it to roll up at the ends all by itself. If I pressed it for an
extended time in a flat position, it would likely straighten out.
This is a great piece of gear for backpackers looking for a multi-use
mat. It is light enough that I don't mind carrying it for day use
provide a soft, dry spot to take a break. It is perfect as a
adjunct insulation beneath another mat in cold conditions. I wish
I had the opportunity to use it beneath me while sleeping on the
ground, but unfortunately during the test period I camped only in my
hammock and did not have the opportunity to use my tent. I do
intend to continue to use the MultiMat after the test period is over,
as I've grown to like it.
After I filed the Long Term Report on the Exped MultiMat I had an
opportunity to do some winter camping/backpacking where sleeping on the
ground instead of a hammock was expected. Since I was not able to
test the mat in this mode during the test period, and since
multitasking is what this mat is all about, I thought it was important
to add the results.
The trip was on March 6-8, 2009. The destination was the Eagle
Mountain area of the Boundary Waters Canoe Area Wilderness of northern
Minnesota. This was a bushwhacking trip, with the initial portion
along the Cascade River channel to the base of Eagle Mountain.
Altitude of this portion was from 1700 to 1850 ft (520 to 565 m).
From there we summited the north face on snowshoes to its peak of 2300
ft (700 m). This is the highest point in Minnesota.
Temperatures were warm, and the sun was shining during the day for most
of the 3 days. Nightly lows were 15 F to 25 F (-9 C to -4

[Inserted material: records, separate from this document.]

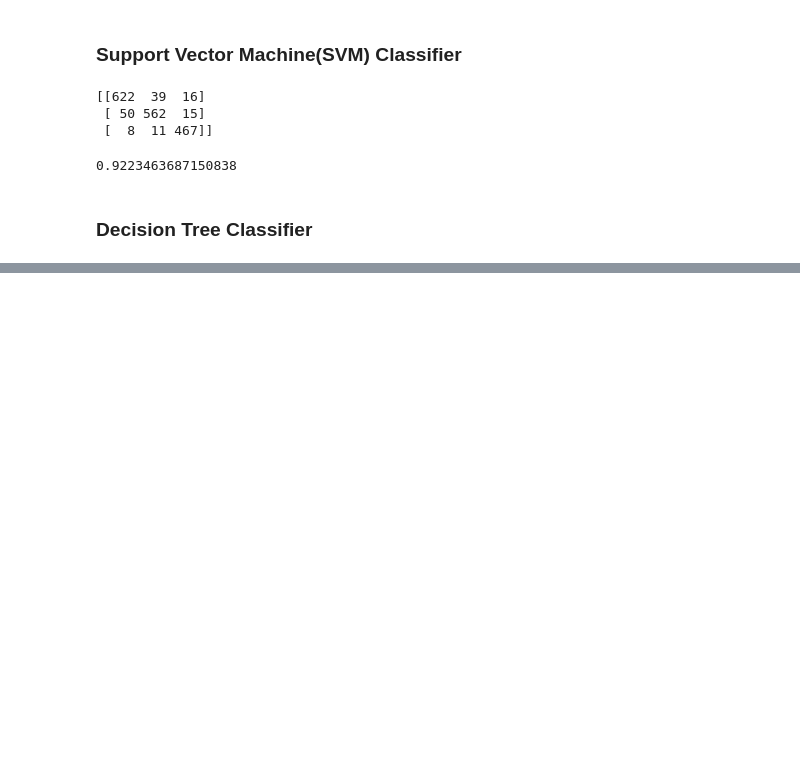
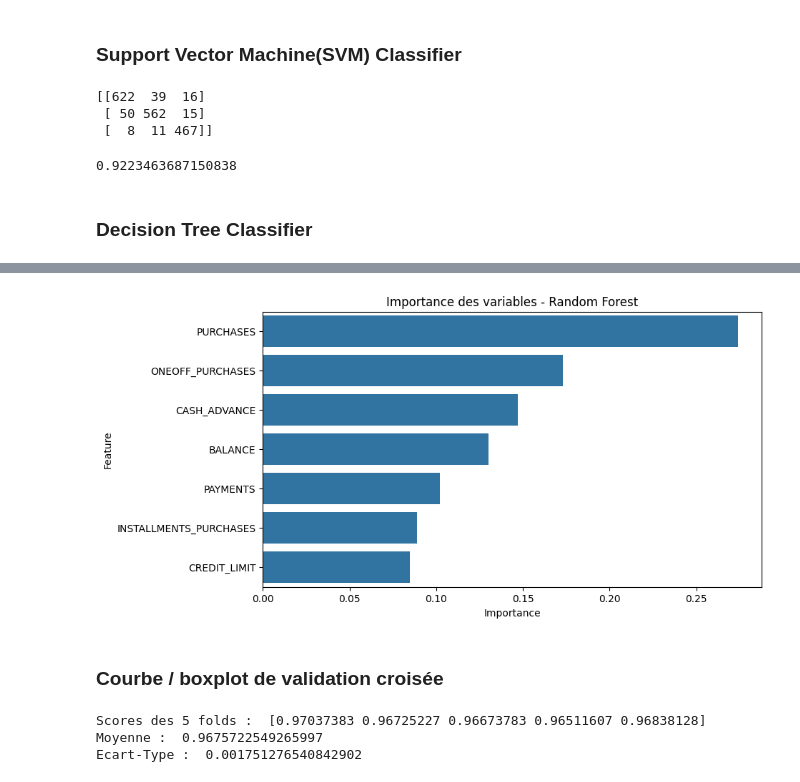
Before and after one commit to NohailaAitHammad/CardProfiler, a Jupyter notebook: notebooks/eda.ipynb, the cells around one changed output, grey strips where cells are left out. Saved outputs shown, nothing was run; the diff lists cells and outputs as text; code cells hidden in the pictures; blank space fills up the shorter version.

```diff
--- a/notebooks/eda.ipynb
+++ b/notebooks/eda.ipynb
@@ -1460,0 +1573,10 @@ ValueError: Invalid parameter 'logreg' for estimator LogisticRegression(). Valid
+# %%
+rf = best_models['RandomForestClassifier']
+importences = rf.named_steps['classificator'].feature_importances_
+
+feature_importance = pd.DataFrame({
+      'Feature' : X_train.columns,
+      'Importance' : importences
+}).sort_values(by='Importance', ascending=False, ignore_index=True)
+
+display(feature_importance)
@@ -1460,0 +1592,23 @@ ValueError: Invalid parameter 'logreg' for estimator LogisticRegression(). Valid
+# %%
+plt.figure(figsize=(9, 5))
+
+sns.barplot(data=feature_importance, x='Importance', y='Feature')
+
+plt.title('Importance des variables - Random Forest')
+plt.xlabel('Importance')
+plt.ylabel('Feature')
+plt.show()
+# %% [output]
+[figure, added]
+# %% [markdown]
+### Courbe / boxplot de validation croisée
+# %%
+cv_scores = cross_val_score(best_model,X_train, y_train, cv=5,  scoring='f1_macro')
+
+print('Scores des 5 folds : ', cv_scores)
+print('Moyenne : ', cv_scores.mean())
+print('Ecart-Type : ', cv_scores.std())
+# %% [output]
+Scores des 5 folds :  [0.97037383 0.96725227 0.96673783 0.96511607 0.96838128]
+Moyenne :  0.9675722549265997
+Ecart-Type :  0.001751276540842902
```
Also changed, not shown: parts of 18 cells of this notebook, 13 other files.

C). Temperature at the time of departure, 6PM March 6, was 35 F
(2 C), but it was much warmer during the day causing a lot of snow melt.

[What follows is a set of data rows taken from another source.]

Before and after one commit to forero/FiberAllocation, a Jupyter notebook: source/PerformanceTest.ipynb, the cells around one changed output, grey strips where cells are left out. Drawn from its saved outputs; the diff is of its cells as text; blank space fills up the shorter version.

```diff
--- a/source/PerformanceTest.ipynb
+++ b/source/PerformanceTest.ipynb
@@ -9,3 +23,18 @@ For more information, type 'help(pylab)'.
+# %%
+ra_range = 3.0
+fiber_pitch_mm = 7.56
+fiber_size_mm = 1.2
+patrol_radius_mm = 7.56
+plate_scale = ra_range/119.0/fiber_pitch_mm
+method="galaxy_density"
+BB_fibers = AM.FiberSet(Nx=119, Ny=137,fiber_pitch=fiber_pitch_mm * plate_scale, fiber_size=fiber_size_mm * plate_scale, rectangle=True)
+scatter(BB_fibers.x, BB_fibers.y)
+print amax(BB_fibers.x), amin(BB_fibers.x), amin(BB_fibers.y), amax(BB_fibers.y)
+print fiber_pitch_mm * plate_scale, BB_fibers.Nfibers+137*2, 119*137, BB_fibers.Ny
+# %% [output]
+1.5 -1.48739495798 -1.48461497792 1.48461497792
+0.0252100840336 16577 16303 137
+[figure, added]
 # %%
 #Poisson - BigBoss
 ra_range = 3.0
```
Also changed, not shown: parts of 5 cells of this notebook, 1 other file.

The result was very damp conditions both nights from the moisture
coming up from the melting snow. We "cowboy camped", so we had no
tent nor even a tarp to keep the moisture out. I was using a
sleeping bag rated to 0 F (-18 C), but both nights required wearing my
down jacket in my bag to keep from shivering in the damp cold.
The first night we camped on the frozen surface of the Cascade
River. Here's a photo of my companions setting up camp at 10 PM:
We all had Therm-a-Rest ProLite 4 self-inflating mattresses on top of a
space blanket. In addition, the one woman in the group had a
Z-Rest, shown in green in the above photo. The two campers at the
top of the photo also had a ground sheet beneath their space blanket to
protect it from the sharp snow crystals. Ken, at the bottom of
the photo, had a ruggedized space blanket where the silver mylar was
bonded to a stiff backing.
My configuration was a sandwich of the MultiMat, space blanket, and
As can be seen from the photo, I use the MultiMat with the foam side up
to prevent sticking to the wet snow and to minimize slippage.
This was a very effective on-snow camping combination. My
backside was warm at night, and it was very comfortable sleeping on the
mat sandwich. The MultiMat also helped prevent dampening my
sleeping bag on the damp snow when I inevitably slid off my ProLite pad
while tossing and turning. I can highly recommend this
combination for campers wanting to sleep directly on the snow and not
carry a ground sheet.
It was a bit of a hassle deploying and packing the space blanket, and
had it been windy I might have had problems keeping it down while
setting up and breaking camp. I could certainly have taped the
space blanket to the MultiMat if necessary. This trip makes me
wonder if there is not a market for the MultiMat with the silverized
mylar bonded to the foam side!
Many thanks to Outdoor Research
and BackpackGearTest.org for the
test this product.
Read more reviews of Outdoor Research gear
Read more gear reviews by Kurt Papke